Like with most projects, we went through a few iterations before settling on what would eventually be made physical. Shown above are 3D mockups of two potential backpack sizes, as designed in Adobe Illustrator and imported into Autodesk Tinkercad. In these images the small red cubes were placeholders for where the acrylic hinges would eventually be placed. We went with the smaller design over concerns that the larger design would be too heavy on its own.
Once the pieces were cut, all I had to do was put them together! I made sure to offset the cutting path—accounting for kerf as usual—just enough that the box joints were tight. This way I wouldn’t have to hold the pieces in place or use clamps and could focus on applying the cement. The container it arrived in was tricky to open, but thankfully TAP made a video about that, too. In fact, most of the steps I took were taken straight from their series of tutorial videos, so I recommend checking them out if you want a more detailed breakdown of how to use acrylic cement, in video form.
During assembly, some of the acrylic cement dripped onto some surfaces of the acrylic. It evaporates quickly, but will leave a mark that cannot be removed, so if it happens to you don’t wipe it off—it’ll only make the mark bigger. Thankfully, the marks are small and hard to see, a far cry from the fingerprinted fog we were getting with super glue.

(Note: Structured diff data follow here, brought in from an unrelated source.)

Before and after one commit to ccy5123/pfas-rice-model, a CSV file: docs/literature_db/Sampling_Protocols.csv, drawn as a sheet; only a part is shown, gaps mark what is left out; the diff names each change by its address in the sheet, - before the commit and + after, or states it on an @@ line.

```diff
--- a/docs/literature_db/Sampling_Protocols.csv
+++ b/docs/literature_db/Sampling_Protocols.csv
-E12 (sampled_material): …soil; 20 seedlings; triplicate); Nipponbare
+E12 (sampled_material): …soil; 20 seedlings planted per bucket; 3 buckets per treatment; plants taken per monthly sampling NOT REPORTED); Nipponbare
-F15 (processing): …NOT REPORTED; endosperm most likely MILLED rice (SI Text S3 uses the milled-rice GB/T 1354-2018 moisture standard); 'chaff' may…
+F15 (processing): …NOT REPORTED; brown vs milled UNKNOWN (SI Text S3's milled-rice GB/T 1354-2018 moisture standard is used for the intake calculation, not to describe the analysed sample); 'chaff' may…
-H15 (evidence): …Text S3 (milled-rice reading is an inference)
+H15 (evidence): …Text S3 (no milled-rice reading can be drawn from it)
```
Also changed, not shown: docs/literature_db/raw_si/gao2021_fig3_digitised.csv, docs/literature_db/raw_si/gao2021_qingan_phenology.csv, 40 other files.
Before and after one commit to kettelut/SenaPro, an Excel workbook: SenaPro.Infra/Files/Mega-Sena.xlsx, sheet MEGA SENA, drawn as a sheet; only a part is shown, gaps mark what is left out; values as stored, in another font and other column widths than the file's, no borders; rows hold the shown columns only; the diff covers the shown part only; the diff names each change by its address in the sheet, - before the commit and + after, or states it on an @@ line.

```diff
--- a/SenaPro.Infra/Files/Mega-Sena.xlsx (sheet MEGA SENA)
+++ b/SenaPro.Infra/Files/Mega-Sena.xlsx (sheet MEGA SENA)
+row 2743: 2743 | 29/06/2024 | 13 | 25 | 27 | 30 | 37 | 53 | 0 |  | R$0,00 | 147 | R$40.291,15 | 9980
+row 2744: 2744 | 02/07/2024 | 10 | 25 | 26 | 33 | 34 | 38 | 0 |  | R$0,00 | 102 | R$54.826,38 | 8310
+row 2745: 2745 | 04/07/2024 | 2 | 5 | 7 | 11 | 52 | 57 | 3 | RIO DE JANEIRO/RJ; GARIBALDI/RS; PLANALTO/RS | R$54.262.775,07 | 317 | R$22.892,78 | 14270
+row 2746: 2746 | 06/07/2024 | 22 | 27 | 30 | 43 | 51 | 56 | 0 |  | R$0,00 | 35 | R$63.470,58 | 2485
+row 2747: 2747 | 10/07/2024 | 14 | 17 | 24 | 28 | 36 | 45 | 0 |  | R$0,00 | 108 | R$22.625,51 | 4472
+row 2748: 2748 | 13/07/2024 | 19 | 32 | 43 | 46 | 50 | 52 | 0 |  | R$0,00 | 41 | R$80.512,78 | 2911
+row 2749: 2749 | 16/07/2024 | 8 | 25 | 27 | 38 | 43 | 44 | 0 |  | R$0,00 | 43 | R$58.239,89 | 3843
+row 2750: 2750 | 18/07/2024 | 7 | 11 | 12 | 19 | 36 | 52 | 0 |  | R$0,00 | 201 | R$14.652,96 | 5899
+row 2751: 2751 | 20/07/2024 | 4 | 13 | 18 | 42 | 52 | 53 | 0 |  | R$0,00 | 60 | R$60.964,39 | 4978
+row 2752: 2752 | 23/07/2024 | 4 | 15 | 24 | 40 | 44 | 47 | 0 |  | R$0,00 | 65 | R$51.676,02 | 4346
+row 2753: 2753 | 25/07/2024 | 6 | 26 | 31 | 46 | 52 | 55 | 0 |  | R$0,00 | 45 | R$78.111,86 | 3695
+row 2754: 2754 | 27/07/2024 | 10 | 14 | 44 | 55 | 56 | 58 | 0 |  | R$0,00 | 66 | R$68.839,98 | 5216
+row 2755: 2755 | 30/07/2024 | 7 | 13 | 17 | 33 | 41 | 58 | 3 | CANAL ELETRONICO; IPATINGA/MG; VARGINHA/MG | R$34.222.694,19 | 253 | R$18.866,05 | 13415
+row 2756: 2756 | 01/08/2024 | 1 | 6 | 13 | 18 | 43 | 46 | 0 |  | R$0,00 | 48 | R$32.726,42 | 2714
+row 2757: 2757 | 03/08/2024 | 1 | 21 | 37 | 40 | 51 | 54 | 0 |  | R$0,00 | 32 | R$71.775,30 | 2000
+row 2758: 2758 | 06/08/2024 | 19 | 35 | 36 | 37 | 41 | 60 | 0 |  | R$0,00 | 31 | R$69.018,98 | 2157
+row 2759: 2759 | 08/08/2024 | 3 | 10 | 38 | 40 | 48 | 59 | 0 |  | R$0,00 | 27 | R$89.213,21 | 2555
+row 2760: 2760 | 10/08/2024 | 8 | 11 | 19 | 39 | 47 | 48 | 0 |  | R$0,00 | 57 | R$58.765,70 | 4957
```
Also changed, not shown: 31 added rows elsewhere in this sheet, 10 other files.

When attaching the hinges, I used some painter’s tape to hold the lid in place. I held each hinge in place for about a minute after flowing the cement underneath it; it’s enough time to bond the materials together such that you don’t need to hold them anymore, but TAP recommends 24–48 hours for maximum strength. I’d originally planned on affixing the hinges to the inside of the backpack, but it wouldn’t allow me to open the lid far enough to lay flat against the back surface, so we settled on leaving the hinges on the outside, despite the protrusion. The hinges welded perfectly to the clear acrylic of the lid, but they did mar the silvered back surface of the mirror material. It’s subtle, but noticeable, from the front side.
With that, the backpack was finished! The larger 1″ box joints helped make a cleaner aesthetic compared to the blue acrylic pencil holder above, but the clearest difference is the lack of haze. This process is obviously a little more expensive than the superglue, both in material and in labor, but it sure seems to be worth it! Well, I think so, anyway; check out the video below and let me know if you agree!